# Problem to work on
Copy out each line of the data that holds the word "fields".

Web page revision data
-----
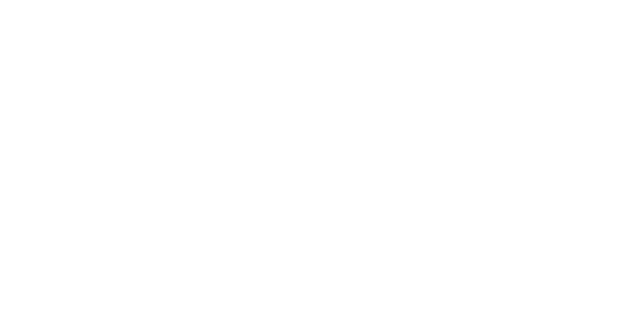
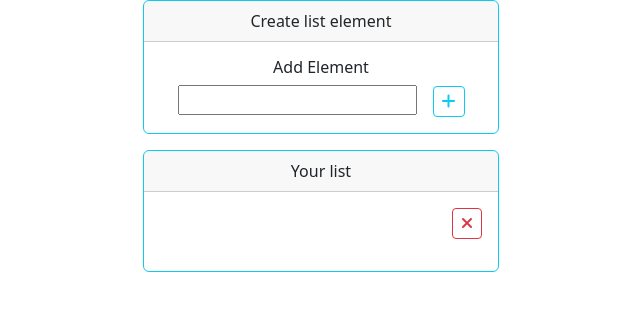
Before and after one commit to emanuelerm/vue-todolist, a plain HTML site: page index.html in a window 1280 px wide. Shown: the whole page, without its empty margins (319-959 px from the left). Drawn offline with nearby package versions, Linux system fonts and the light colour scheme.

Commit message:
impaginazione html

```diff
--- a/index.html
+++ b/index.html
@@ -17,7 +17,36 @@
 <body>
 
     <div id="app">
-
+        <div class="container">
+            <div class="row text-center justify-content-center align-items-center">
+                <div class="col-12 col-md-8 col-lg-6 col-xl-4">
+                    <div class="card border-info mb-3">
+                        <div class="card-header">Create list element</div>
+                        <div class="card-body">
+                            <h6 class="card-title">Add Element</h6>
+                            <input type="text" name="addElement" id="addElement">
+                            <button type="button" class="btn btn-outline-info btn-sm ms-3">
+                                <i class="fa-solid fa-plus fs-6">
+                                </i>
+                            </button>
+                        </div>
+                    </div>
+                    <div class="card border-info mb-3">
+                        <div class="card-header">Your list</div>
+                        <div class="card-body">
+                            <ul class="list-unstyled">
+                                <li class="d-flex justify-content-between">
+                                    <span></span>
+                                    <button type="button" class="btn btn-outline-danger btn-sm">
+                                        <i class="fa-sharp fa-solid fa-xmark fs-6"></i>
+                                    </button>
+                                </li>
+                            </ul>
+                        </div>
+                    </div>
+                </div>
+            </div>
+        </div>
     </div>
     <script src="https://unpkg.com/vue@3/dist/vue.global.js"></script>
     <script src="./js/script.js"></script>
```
-----
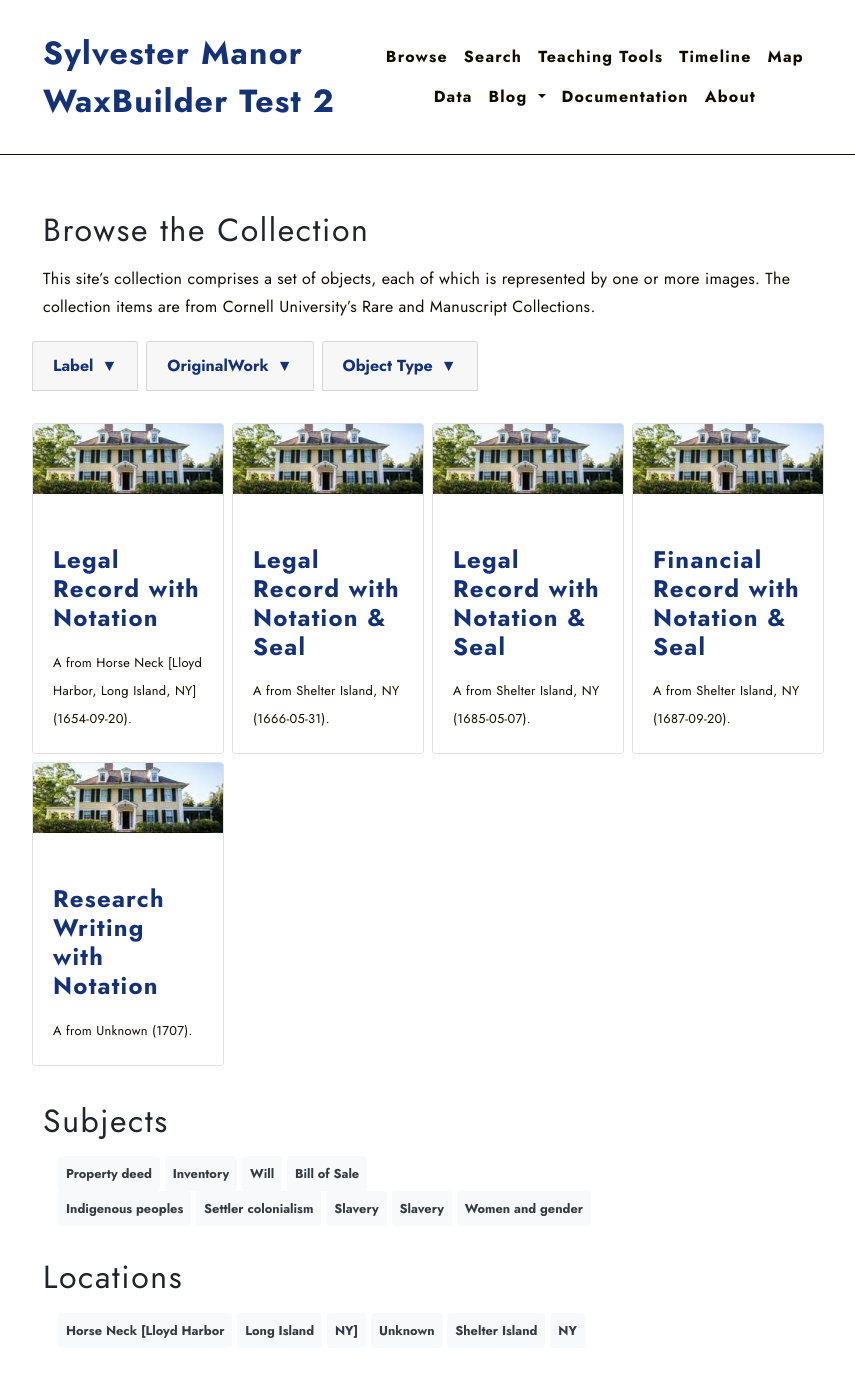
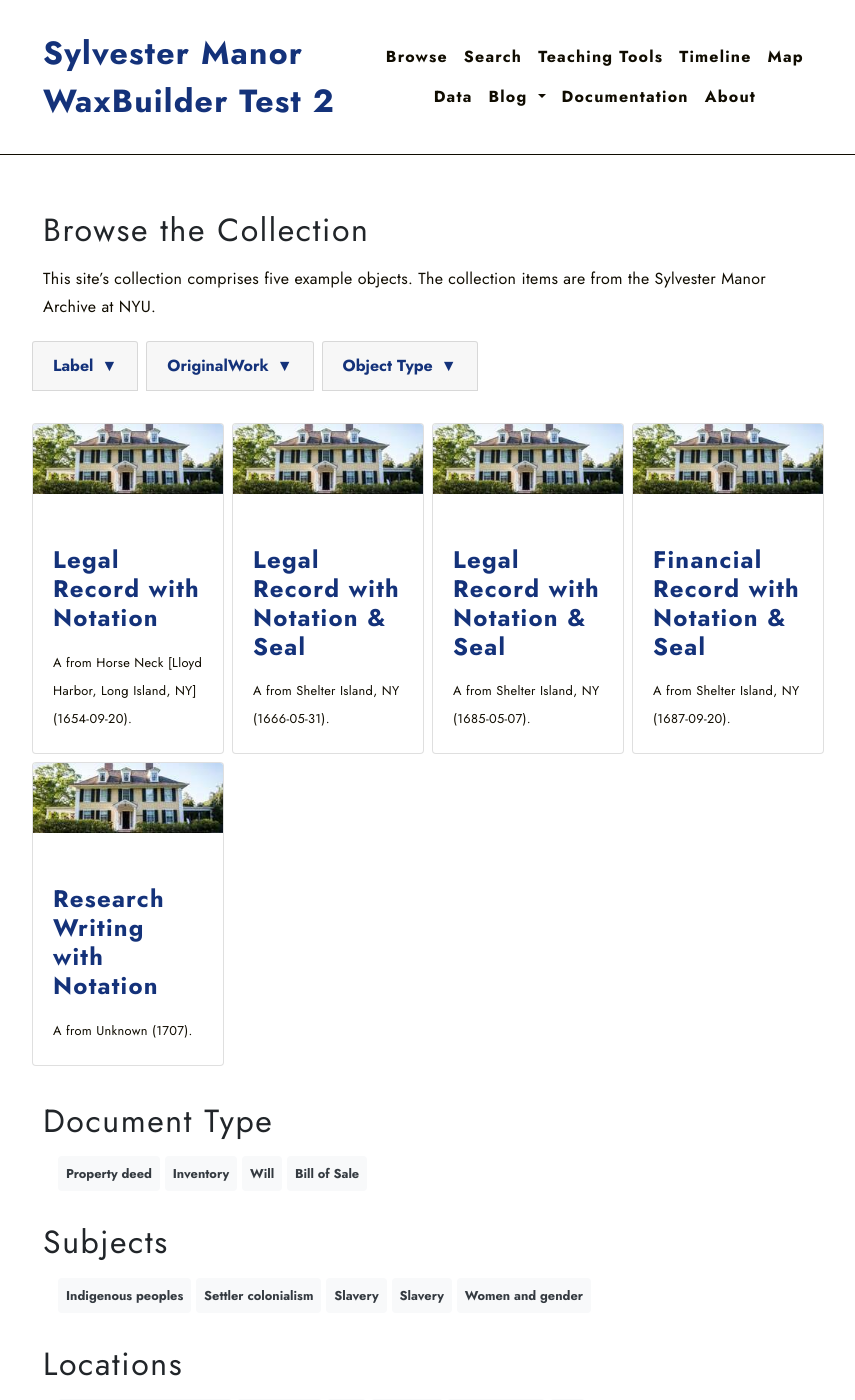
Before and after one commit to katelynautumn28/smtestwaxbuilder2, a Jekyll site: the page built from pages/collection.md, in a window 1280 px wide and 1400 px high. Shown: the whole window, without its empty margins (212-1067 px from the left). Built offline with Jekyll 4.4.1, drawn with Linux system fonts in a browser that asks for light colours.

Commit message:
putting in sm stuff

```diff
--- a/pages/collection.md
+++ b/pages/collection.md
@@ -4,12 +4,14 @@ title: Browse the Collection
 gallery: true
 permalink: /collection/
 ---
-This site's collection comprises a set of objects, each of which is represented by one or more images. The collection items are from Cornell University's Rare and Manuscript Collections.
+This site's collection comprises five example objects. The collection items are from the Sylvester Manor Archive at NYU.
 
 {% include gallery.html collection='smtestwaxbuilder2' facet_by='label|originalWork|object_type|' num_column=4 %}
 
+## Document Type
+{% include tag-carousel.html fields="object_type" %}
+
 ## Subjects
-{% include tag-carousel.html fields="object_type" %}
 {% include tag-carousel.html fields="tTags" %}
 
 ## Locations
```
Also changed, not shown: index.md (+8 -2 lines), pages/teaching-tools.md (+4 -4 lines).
-----
# Answer space
+{% include tag-carousel.html fields="object_type" %}
-{% include tag-carousel.html fields="object_type" %}
 {% include tag-carousel.html fields="tTags" %}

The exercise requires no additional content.